● Data provided:
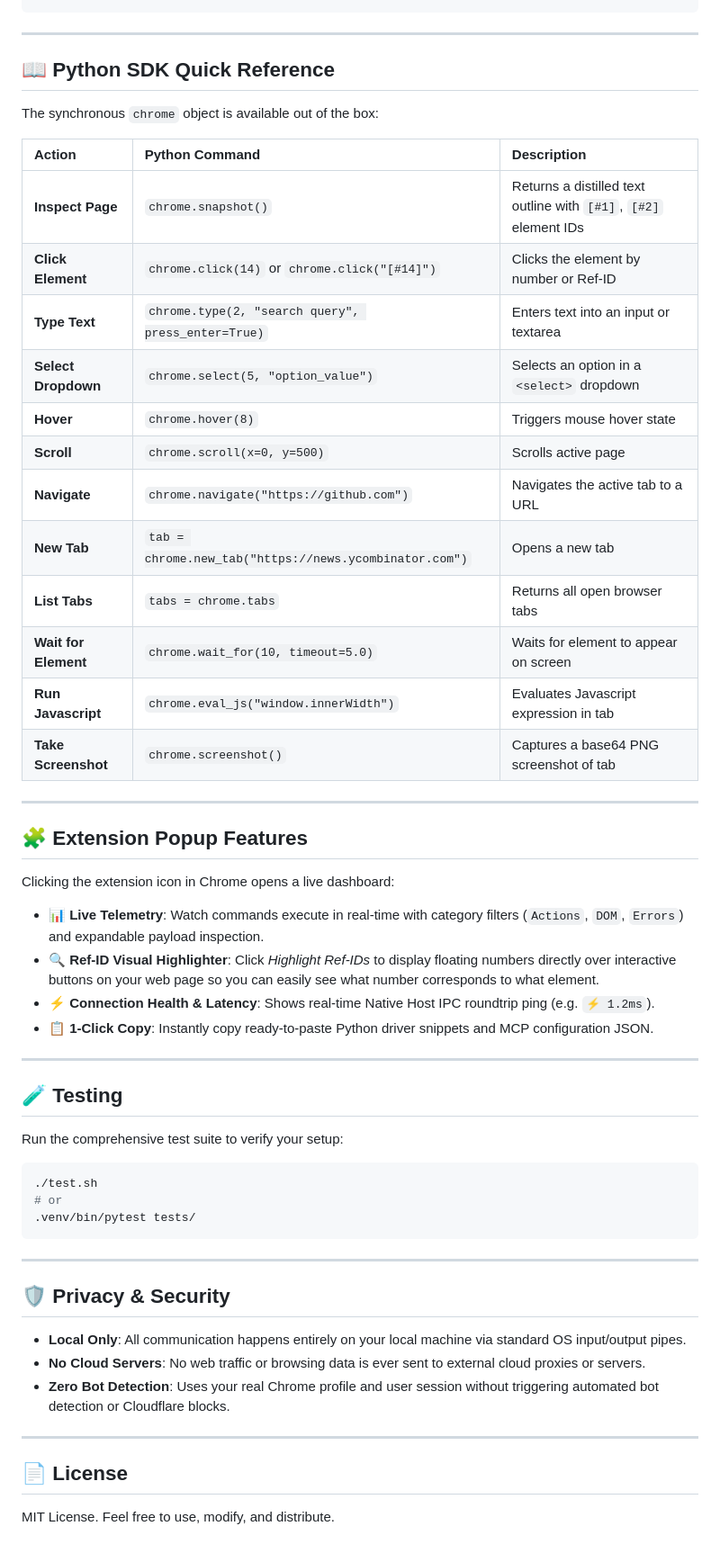
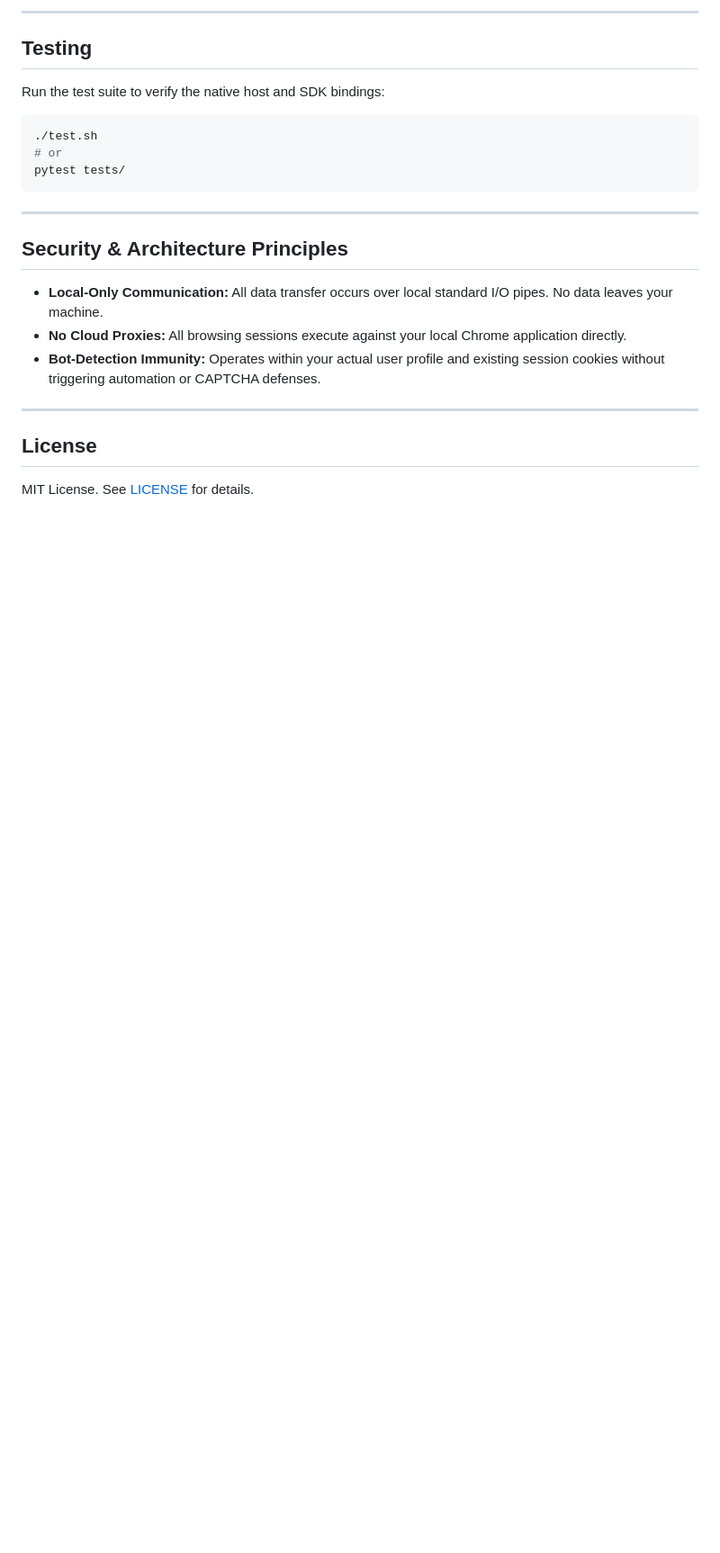
Before and after one commit to sh7vansh/chrome-bridge, a Markdown page: README.md, the part around one of its changes. Shown at 90% size. GitHub-like rendering; blank space fills up the shorter version.

Commit message:
docs: streamline README with minimal architecture diagrams and installation guide

````diff
--- a/README.md
+++ b/README.md
@@ -112,59 +153,25 @@ chrome.type(2, "Antigravity AI", press_enter=True)
+---
+
+## Testing
+
+Run the test suite to verify the native host and SDK bindings:
+
+```bash
+./test.sh
+# or
+pytest tests/
 ```
 
 ---
 
-## 📖 Python SDK Quick Reference
+## Security & Architecture Principles
 
-The synchronous `chrome` object is available out of the box:
-
-| Action | Python Command | Description |
-| :--- | :--- | :--- |
-| **Inspect Page** | `chrome.snapshot()` | Returns a distilled text outline with `[#1]`, `[#2]` element IDs |
-| **Click Element** | `chrome.click(14)` or `chrome.click("[#14]")` | Clicks the element by number or Ref-ID |
-| **Type Text** | `chrome.type(2, "search query", press_enter=True)` | Enters text into an input or textarea |
-| **Select Dropdown** | `chrome.select(5, "option_value")` | Selects an option in a `<select>` dropdown |
-| **Hover** | `chrome.hover(8)` | Triggers mouse hover state |
-| **Scroll** | `chrome.scroll(x=0, y=500)` | Scrolls active page |
-| **Navigate** | `chrome.navigate("https://github.com")` | Navigates the active tab to a URL |
-| **New Tab** | `tab = chrome.new_tab("https://news.ycombinator.com")` | Opens a new tab |
-| **List Tabs** | `tabs = chrome.tabs` | Returns all open browser tabs |
-| **Wait for Element** | `chrome.wait_for(10, timeout=5.0)` | Waits for element to appear on screen |
-| **Run Javascript** | `chrome.eval_js("window.innerWidth")` | Evaluates Javascript expression in tab |
-| **Take Screenshot** | `chrome.screenshot()` | Captures a base64 PNG screenshot of tab |
+- **Local-Only Communication:** All data transfer occurs over local standard I/O pipes. No data leaves your machine.
+- **No Cloud Proxies:** All browsing sessions execute against your local Chrome application directly.
+- **Bot-Detection Immunity:** Operates within your actual user profile and existing session cookies without triggering automation or CAPTCHA defenses.
 
 ---
 
-## 🧩 Extension Popup Features
+## License
 
-Clicking the extension icon in Chrome opens a live dashboard:
-
-- **📊 Live Telemetry**: Watch commands execute in real-time with category filters (`Actions`, `DOM`, `Errors`) and expandable payload inspection.
-- **🔍 Ref-ID Visual Highlighter**: Click *Highlight Ref-IDs* to display floating numbers directly over interactive buttons on your web page so you can easily see what number corresponds to what element.
-- **⚡ Connection Health & Latency**: Shows real-time Native Host IPC roundtrip ping (e.g. `⚡ 1.2ms`).
-- **📋 1-Click Copy**: Instantly copy ready-to-paste Python driver snippets and MCP configuration JSON.
-
----
-
-## 🧪 Testing
-
-Run the comprehensive test suite to verify your setup:
-
-```bash
-./test.sh
-# or
-.venv/bin/pytest tests/
-```
-
----
-
-## 🛡️ Privacy & Security
-
-- **Local Only**: All communication happens entirely on your local machine via standard OS input/output pipes.
-- **No Cloud Servers**: No web traffic or browsing data is ever sent to external cloud proxies or servers.
-- **Zero Bot Detection**: Uses your real Chrome profile and user session without triggering automated bot detection or Cloudflare blocks.
-
----
-
-## 📄 License
-
-MIT License. Feel free to use, modify, and distribute.
+MIT License. See [LICENSE](LICENSE) for details.
````
Also changed, not shown: other parts of README.md (+113 -72 lines).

● Task instructions:
Reproduce each line of the records in which the string "real" appears.

● Reply:
-- **📊 Live Telemetry**: Watch commands execute in real-time with category filters (`Actions`, `DOM`, `Errors`) and expandable payload inspection.
-- **⚡ Connection Health & Latency**: Shows real-time Native Host IPC roundtrip ping (e.g. `⚡ 1.2ms`).
-- **Zero Bot Detection**: Uses your real Chrome profile and user session without triggering automated bot detection or Cloudflare blocks.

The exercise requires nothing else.